*** Begin section ***

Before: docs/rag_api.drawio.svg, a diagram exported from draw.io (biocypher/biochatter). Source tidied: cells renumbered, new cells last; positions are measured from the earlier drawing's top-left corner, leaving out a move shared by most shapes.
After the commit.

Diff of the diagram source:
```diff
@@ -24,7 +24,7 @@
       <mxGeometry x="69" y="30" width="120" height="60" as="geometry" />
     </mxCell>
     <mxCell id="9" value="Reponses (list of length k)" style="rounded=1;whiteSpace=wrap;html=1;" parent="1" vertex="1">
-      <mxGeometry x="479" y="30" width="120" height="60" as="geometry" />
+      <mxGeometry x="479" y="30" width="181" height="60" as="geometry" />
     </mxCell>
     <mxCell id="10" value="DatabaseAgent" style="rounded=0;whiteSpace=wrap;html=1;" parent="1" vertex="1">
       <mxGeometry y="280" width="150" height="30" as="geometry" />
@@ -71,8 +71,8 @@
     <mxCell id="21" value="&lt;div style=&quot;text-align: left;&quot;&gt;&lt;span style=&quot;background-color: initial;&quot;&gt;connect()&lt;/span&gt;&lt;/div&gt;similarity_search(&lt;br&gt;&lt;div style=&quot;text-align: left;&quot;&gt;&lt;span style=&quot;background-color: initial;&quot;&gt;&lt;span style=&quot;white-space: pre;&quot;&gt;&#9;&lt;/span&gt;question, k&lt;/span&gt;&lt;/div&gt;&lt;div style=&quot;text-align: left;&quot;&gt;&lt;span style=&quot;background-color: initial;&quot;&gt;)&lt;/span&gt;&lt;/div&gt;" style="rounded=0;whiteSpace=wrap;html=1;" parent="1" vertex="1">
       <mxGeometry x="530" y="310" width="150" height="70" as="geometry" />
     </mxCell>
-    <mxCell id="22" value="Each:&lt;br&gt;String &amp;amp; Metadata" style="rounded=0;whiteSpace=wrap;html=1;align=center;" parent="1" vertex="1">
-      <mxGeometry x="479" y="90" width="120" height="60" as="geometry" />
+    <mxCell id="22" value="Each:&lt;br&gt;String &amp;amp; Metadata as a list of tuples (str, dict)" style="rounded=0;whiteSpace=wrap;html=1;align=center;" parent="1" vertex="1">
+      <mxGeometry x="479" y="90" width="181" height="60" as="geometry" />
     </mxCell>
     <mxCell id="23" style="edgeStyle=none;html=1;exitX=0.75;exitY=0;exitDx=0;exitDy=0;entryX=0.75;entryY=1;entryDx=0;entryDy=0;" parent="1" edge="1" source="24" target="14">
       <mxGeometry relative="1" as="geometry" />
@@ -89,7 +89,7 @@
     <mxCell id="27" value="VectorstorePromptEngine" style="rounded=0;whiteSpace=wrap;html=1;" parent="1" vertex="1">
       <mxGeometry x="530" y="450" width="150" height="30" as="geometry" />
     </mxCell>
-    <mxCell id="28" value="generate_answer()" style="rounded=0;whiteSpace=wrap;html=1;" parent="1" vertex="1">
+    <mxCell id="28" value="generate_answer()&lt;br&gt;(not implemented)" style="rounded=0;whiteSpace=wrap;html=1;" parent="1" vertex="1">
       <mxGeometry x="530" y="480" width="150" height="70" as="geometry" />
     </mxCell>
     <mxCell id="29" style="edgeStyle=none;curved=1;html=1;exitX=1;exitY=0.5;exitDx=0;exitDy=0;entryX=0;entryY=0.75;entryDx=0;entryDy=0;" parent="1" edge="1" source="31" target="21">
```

*** End section ***

About this exercise: A complete and exact reproduction of the data is needed.

Expected answer:
Before: docs/rag_api.drawio.svg, a diagram exported from draw.io (biocypher/biochatter). Source tidied: cells renumbered, new cells last; positions are measured from the earlier drawing's top-left corner, leaving out a move shared by most shapes.
After the commit.

Diff of the diagram source:
```diff
@@ -24,7 +24,7 @@
       <mxGeometry x="69" y="30" width="120" height="60" as="geometry" />
     </mxCell>
     <mxCell id="9" value="Reponses (list of length k)" style="rounded=1;whiteSpace=wrap;html=1;" parent="1" vertex="1">
-      <mxGeometry x="479" y="30" width="120" height="60" as="geometry" />
+      <mxGeometry x="479" y="30" width="181" height="60" as="geometry" />
     </mxCell>
     <mxCell id="10" value="DatabaseAgent" style="rounded=0;whiteSpace=wrap;html=1;" parent="1" vertex="1">
       <mxGeometry y="280" width="150" height="30" as="geometry" />
@@ -71,8 +71,8 @@
     <mxCell id="21" value="&lt;div style=&quot;text-align: left;&quot;&gt;&lt;span style=&quot;background-color: initial;&quot;&gt;connect()&lt;/span&gt;&lt;/div&gt;similarity_search(&lt;br&gt;&lt;div style=&quot;text-align: left;&quot;&gt;&lt;span style=&quot;background-color: initial;&quot;&gt;&lt;span style=&quot;white-space: pre;&quot;&gt;&#9;&lt;/span&gt;question, k&lt;/span&gt;&lt;/div&gt;&lt;div style=&quot;text-align: left;&quot;&gt;&lt;span style=&quot;background-color: initial;&quot;&gt;)&lt;/span&gt;&lt;/div&gt;" style="rounded=0;whiteSpace=wrap;html=1;" parent="1" vertex="1">
       <mxGeometry x="530" y="310" width="150" height="70" as="geometry" />
     </mxCell>
-    <mxCell id="22" value="Each:&lt;br&gt;String &amp;amp; Metadata" style="rounded=0;whiteSpace=wrap;html=1;align=center;" parent="1" vertex="1">
-      <mxGeometry x="479" y="90" width="120" height="60" as="geometry" />
+    <mxCell id="22" value="Each:&lt;br&gt;String &amp;amp; Metadata as a list of tuples (str, dict)" style="rounded=0;whiteSpace=wrap;html=1;align=center;" parent="1" vertex="1">
+      <mxGeometry x="479" y="90" width="181" height="60" as="geometry" />
     </mxCell>
     <mxCell id="23" style="edgeStyle=none;html=1;exitX=0.75;exitY=0;exitDx=0;exitDy=0;entryX=0.75;entryY=1;entryDx=0;entryDy=0;" parent="1" edge="1" source="24" target="14">
       <mxGeometry relative="1" as="geometry" />
@@ -89,7 +89,7 @@
     <mxCell id="27" value="VectorstorePromptEngine" style="rounded=0;whiteSpace=wrap;html=1;" parent="1" vertex="1">
       <mxGeometry x="530" y="450" width="150" height="30" as="geometry" />
     </mxCell>
-    <mxCell id="28" value="generate_answer()" style="rounded=0;whiteSpace=wrap;html=1;" parent="1" vertex="1">
+    <mxCell id="28" value="generate_answer()&lt;br&gt;(not implemented)" style="rounded=0;whiteSpace=wrap;html=1;" parent="1" vertex="1">
       <mxGeometry x="530" y="480" width="150" height="70" as="geometry" />
     </mxCell>
     <mxCell id="29" style="edgeStyle=none;curved=1;html=1;exitX=1;exitY=0.5;exitDx=0;exitDy=0;entryX=0;entryY=0.75;entryDx=0;entryDy=0;" parent="1" edge="1" source="31" target="21">
```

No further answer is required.